Plus, Miles pulled Webster from the game in the final minutes so the popular Husker could get a standing ovation. Seemed appropriate. And it seems inappropriate for anyone to jump Miles right after a game over what I regard as a trivial matter, at least in the context of the worst loss in program history. Seems like a childish overreaction to fixate on a player's individual scoring streak.
@SiliconValleyHusker: I like it. I like it. By the way, I've long regretted not being able (time constraints) to watch "Law and Order" more frequently.
@RedRespect: It's a great question. A question with merit. But, for obvious reasons, I hesitate to single out anyone. Of course, I've never been around a coach more effective than Tom Osborne, although John Cook also operates at a consistently elite level. In fact, I do feel comfortable singling out Cook. Dave Van Horn was also exceptional at squeezing everything possible out of players. Francis Allen was as unique a coach as I ever covered, and his national championship indicate his methods were effective.
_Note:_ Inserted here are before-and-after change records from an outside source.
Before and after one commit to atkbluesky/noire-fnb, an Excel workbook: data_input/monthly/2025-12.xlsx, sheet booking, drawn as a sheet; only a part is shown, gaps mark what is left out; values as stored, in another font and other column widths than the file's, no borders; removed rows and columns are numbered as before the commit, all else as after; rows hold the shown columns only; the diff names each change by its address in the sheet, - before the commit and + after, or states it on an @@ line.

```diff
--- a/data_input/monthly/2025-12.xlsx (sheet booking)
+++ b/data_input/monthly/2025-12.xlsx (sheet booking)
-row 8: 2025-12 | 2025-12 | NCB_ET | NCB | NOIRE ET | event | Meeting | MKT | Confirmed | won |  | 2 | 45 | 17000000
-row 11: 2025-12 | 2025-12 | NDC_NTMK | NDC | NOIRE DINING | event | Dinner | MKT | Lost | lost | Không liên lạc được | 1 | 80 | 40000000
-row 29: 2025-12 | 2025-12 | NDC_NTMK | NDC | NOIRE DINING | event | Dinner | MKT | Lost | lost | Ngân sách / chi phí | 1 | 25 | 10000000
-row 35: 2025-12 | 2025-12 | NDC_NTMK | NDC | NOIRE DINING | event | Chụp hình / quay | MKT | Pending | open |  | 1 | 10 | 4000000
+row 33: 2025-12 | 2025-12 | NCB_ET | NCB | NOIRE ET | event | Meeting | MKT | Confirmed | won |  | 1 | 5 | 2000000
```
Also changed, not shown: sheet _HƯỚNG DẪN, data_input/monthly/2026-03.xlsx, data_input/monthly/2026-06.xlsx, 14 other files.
@Jay: I simply don't know enough about NCAA tennis to comment on coach McDermott, who I highly regard as a person.
@email@example.com: Valid point.
@Robin: Because of the enormity of Nebraska football in the state compared to your other two examples, I'm going with Riley's gig as the most thankless, especially as long as Urban and Harbaugh are around. Plus, that Franklin guy in Happy Valley looks like he could become a recurring thorn in everyone's side. And I guess I should mention Wisconsin and Iowa in light of recent results.
@Gary: Short answer: No. No way I saw the precipitous decline coming, although Andrew White's transfer (effectively a no-confidence vote) did get my attention.
@Robin: I think Cook is head and shoulders above 95-99 percent of the coaches in NCAA volleyball.
@Gary: That's only part of the current conundrum. What a mess.
OK, I have to go haul kids around now. Thanks everyone for participating!